Task goal:
From the entries below, copy every line that has the word "request".

----

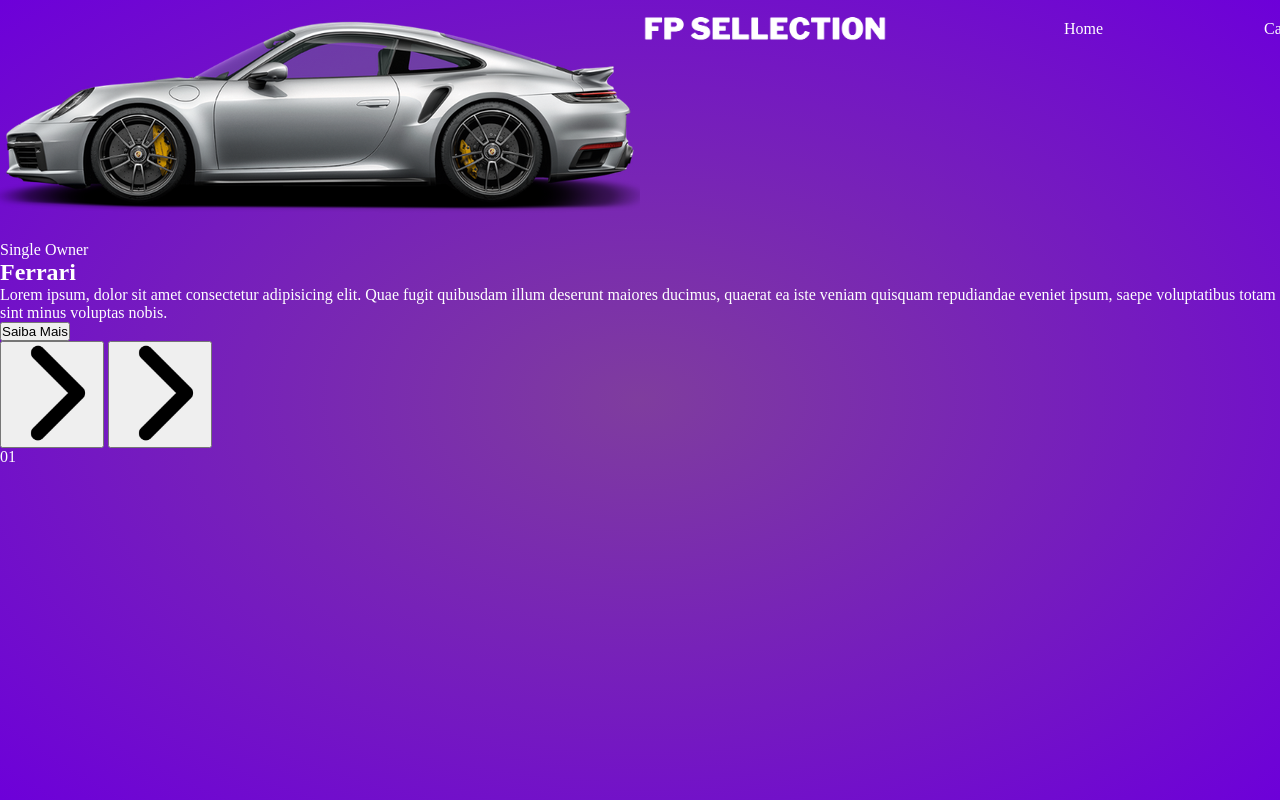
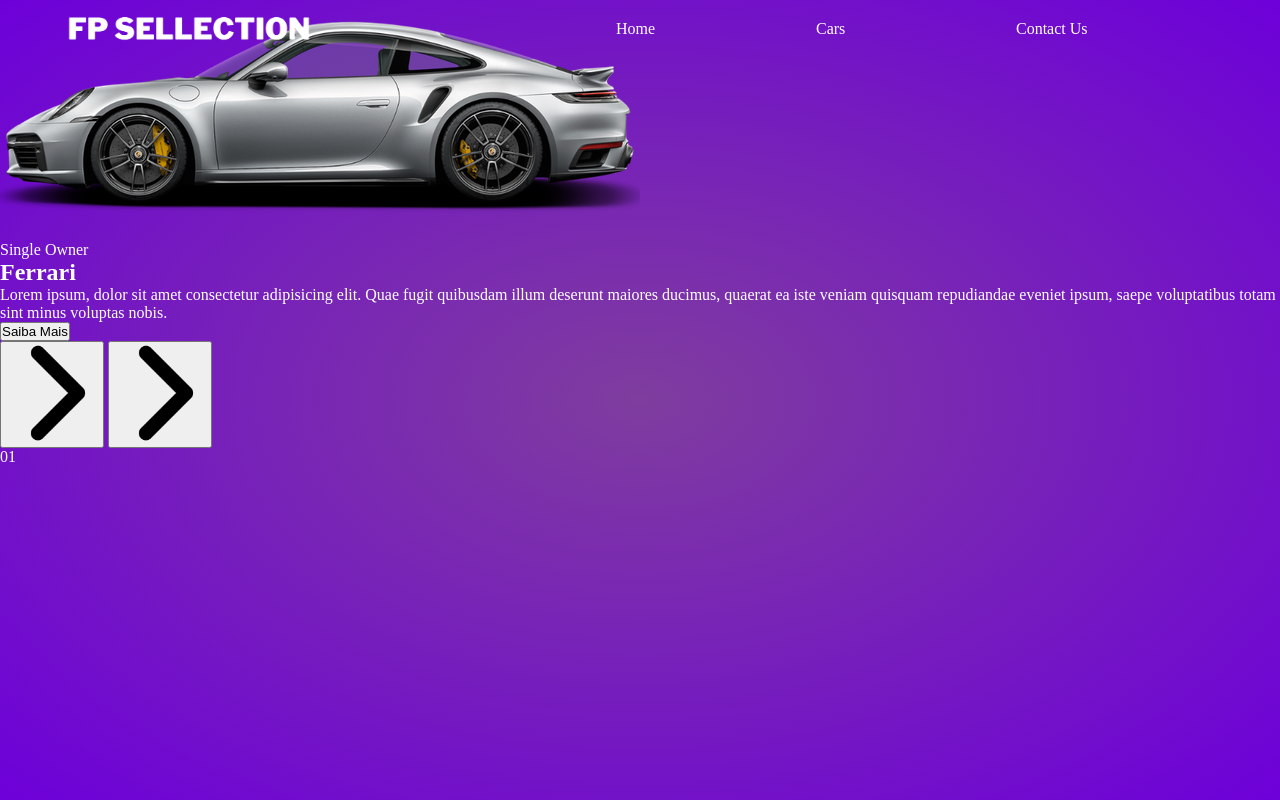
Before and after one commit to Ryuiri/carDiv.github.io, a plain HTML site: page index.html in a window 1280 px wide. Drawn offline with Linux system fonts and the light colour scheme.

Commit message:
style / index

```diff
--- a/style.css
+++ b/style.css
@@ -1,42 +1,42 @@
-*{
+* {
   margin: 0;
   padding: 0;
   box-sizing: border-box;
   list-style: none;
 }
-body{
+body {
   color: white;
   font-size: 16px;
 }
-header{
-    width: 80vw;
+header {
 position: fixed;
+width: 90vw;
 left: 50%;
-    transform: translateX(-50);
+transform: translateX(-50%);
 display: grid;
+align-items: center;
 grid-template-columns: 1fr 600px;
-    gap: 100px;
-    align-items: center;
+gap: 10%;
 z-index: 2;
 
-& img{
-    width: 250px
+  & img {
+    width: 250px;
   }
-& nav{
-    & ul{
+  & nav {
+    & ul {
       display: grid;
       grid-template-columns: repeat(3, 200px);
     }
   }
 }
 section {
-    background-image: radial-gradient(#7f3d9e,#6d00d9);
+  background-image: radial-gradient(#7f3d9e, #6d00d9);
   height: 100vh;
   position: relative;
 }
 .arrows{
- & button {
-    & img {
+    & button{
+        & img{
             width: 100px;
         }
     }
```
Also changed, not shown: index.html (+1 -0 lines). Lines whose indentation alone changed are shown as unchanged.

----

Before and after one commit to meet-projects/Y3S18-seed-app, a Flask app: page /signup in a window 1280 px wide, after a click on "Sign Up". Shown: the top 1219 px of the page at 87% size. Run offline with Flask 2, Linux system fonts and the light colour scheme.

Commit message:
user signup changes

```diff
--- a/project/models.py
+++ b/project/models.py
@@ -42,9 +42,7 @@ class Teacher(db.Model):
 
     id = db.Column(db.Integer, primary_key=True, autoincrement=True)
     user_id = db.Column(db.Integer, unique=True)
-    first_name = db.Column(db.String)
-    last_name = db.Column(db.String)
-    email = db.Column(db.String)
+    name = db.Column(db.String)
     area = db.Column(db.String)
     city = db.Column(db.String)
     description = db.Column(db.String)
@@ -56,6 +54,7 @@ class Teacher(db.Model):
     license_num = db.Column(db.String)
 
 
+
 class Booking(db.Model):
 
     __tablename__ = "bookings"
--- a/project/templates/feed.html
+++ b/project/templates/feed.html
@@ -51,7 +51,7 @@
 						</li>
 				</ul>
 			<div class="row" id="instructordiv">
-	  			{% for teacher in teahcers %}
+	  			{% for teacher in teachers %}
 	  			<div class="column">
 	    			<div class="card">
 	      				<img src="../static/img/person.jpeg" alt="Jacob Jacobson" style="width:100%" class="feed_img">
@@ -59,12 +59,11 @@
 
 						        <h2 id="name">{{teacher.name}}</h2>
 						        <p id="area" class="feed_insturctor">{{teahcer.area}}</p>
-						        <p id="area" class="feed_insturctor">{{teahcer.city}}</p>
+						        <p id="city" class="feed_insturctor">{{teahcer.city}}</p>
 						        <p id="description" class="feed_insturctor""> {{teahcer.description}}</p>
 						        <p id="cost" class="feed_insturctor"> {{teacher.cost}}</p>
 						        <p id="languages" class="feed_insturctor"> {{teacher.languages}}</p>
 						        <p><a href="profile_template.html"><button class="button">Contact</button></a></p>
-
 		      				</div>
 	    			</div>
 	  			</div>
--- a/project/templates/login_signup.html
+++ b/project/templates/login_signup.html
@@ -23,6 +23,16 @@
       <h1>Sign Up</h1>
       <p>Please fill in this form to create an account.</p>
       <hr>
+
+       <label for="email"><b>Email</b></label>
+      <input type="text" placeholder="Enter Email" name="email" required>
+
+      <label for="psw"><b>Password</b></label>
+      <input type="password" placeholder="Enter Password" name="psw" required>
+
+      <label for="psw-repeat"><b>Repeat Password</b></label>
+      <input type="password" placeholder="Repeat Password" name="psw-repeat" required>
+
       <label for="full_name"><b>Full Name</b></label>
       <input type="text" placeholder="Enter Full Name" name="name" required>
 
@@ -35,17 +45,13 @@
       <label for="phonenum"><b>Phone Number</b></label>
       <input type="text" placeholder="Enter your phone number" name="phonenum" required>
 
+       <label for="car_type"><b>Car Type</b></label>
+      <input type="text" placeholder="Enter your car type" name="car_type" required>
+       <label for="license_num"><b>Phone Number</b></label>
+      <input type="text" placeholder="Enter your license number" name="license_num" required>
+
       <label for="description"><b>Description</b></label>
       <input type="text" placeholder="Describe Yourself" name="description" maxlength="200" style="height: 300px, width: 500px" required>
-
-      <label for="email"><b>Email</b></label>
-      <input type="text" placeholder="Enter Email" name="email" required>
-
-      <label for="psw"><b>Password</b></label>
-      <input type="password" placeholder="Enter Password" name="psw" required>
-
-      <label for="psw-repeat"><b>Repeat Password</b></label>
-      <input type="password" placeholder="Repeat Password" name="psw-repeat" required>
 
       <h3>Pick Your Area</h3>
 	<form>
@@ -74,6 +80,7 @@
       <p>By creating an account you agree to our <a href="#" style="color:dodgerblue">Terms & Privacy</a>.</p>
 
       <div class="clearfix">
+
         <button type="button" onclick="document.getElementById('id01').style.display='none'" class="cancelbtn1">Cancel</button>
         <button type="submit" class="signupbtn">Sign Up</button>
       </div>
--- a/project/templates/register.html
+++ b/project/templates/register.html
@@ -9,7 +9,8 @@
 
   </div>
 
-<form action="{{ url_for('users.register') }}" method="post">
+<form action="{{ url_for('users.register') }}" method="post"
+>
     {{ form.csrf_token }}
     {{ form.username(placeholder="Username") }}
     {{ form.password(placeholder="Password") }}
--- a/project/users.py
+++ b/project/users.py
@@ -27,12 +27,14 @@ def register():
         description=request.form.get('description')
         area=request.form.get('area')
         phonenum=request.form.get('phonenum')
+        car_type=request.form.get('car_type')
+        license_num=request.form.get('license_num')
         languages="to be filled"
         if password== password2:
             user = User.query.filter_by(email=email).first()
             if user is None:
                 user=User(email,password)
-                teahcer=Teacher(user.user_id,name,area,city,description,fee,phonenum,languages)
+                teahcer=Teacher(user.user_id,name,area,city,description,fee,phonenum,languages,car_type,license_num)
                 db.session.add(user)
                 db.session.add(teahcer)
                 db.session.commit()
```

----

Answer section:
         description=request.form.get('description')
         area=request.form.get('area')
         phonenum=request.form.get('phonenum')
+        car_type=request.form.get('car_type')
+        license_num=request.form.get('license_num')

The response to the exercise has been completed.